▼▼▼

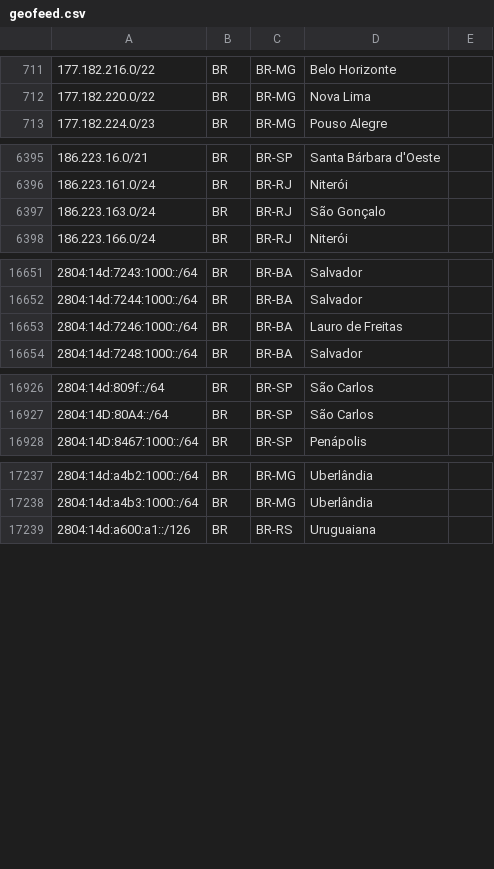
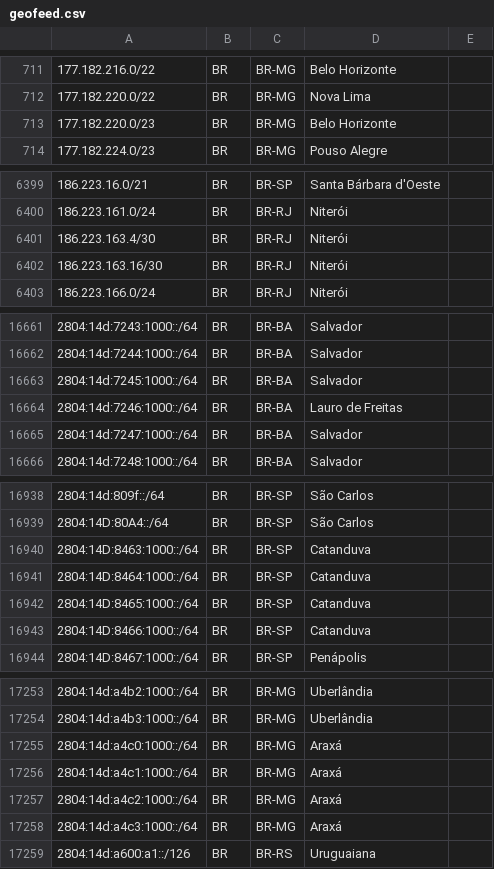
Before and after one commit to rtanajura/geofeed, a CSV file: geofeed.csv, drawn as a sheet; only a part is shown, gaps mark what is left out; the diff covers the shown part only.

Commit message:
IPv4 and IPv6 address 20251030

```diff
--- a/geofeed.csv
+++ b/geofeed.csv
@@ -712,2 +712,3 @@
 177.182.220.0/22,BR,BR-MG,Nova Lima,
+177.182.220.0/23,BR,BR-MG,Belo Horizonte,
 177.182.224.0/23,BR,BR-MG,Pouso Alegre,
@@ -6396,3 +6400,4 @@
 186.223.161.0/24,BR,BR-RJ,Niterói,
-186.223.163.0/24,BR,BR-RJ,São Gonçalo,
+186.223.163.4/30,BR,BR-RJ,Niterói,
+186.223.163.16/30,BR,BR-RJ,Niterói,
 186.223.166.0/24,BR,BR-RJ,Niterói,
@@ -16652,3 +16662,5 @@
 2804:14d:7244:1000::/64,BR,BR-BA,Salvador,
+2804:14d:7245:1000::/64,BR,BR-BA,Salvador,
 2804:14d:7246:1000::/64,BR,BR-BA,Lauro de Freitas,
+2804:14d:7247:1000::/64,BR,BR-BA,Salvador,
 2804:14d:7248:1000::/64,BR,BR-BA,Salvador,
@@ -16927,2 +16939,6 @@
 2804:14D:80A4::/64,BR,BR-SP,São Carlos,
+2804:14D:8463:1000::/64,BR,BR-SP,Catanduva,
+2804:14D:8464:1000::/64,BR,BR-SP,Catanduva,
+2804:14D:8465:1000::/64,BR,BR-SP,Catanduva,
+2804:14D:8466:1000::/64,BR,BR-SP,Catanduva,
 2804:14D:8467:1000::/64,BR,BR-SP,Penápolis,
@@ -17238,2 +17254,6 @@
 2804:14d:a4b3:1000::/64,BR,BR-MG,Uberlândia,
+2804:14d:a4c0:1000::/64,BR,BR-MG,Araxá,
+2804:14d:a4c1:1000::/64,BR,BR-MG,Araxá,
+2804:14d:a4c2:1000::/64,BR,BR-MG,Araxá,
+2804:14d:a4c3:1000::/64,BR,BR-MG,Araxá,
 2804:14d:a600:a1::/126,BR,BR-RS,Uruguaiana,
```
Also changed, not shown: 10 added rows, 4 moved rows and 6 edited cells elsewhere in this file.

▲▲▲

# What you are asked to do
Word for word, write out the full listing, leaving the pictures aside.

# Solution to the problem
Before and after one commit to rtanajura/geofeed, a CSV file: geofeed.csv, drawn as a sheet; only a part is shown, gaps mark what is left out; the diff covers the shown part only.

Commit message:
IPv4 and IPv6 address 20251030

```diff
--- a/geofeed.csv
+++ b/geofeed.csv
@@ -712,2 +712,3 @@
 177.182.220.0/22,BR,BR-MG,Nova Lima,
+177.182.220.0/23,BR,BR-MG,Belo Horizonte,
 177.182.224.0/23,BR,BR-MG,Pouso Alegre,
@@ -6396,3 +6400,4 @@
 186.223.161.0/24,BR,BR-RJ,Niterói,
-186.223.163.0/24,BR,BR-RJ,São Gonçalo,
+186.223.163.4/30,BR,BR-RJ,Niterói,
+186.223.163.16/30,BR,BR-RJ,Niterói,
 186.223.166.0/24,BR,BR-RJ,Niterói,
@@ -16652,3 +16662,5 @@
 2804:14d:7244:1000::/64,BR,BR-BA,Salvador,
+2804:14d:7245:1000::/64,BR,BR-BA,Salvador,
 2804:14d:7246:1000::/64,BR,BR-BA,Lauro de Freitas,
+2804:14d:7247:1000::/64,BR,BR-BA,Salvador,
 2804:14d:7248:1000::/64,BR,BR-BA,Salvador,
@@ -16927,2 +16939,6 @@
 2804:14D:80A4::/64,BR,BR-SP,São Carlos,
+2804:14D:8463:1000::/64,BR,BR-SP,Catanduva,
+2804:14D:8464:1000::/64,BR,BR-SP,Catanduva,
+2804:14D:8465:1000::/64,BR,BR-SP,Catanduva,
+2804:14D:8466:1000::/64,BR,BR-SP,Catanduva,
 2804:14D:8467:1000::/64,BR,BR-SP,Penápolis,
@@ -17238,2 +17254,6 @@
 2804:14d:a4b3:1000::/64,BR,BR-MG,Uberlândia,
+2804:14d:a4c0:1000::/64,BR,BR-MG,Araxá,
+2804:14d:a4c1:1000::/64,BR,BR-MG,Araxá,
+2804:14d:a4c2:1000::/64,BR,BR-MG,Araxá,
+2804:14d:a4c3:1000::/64,BR,BR-MG,Araxá,
 2804:14d:a600:a1::/126,BR,BR-RS,Uruguaiana,
```
Also changed, not shown: 10 added rows, 4 moved rows and 6 edited cells elsewhere in this file.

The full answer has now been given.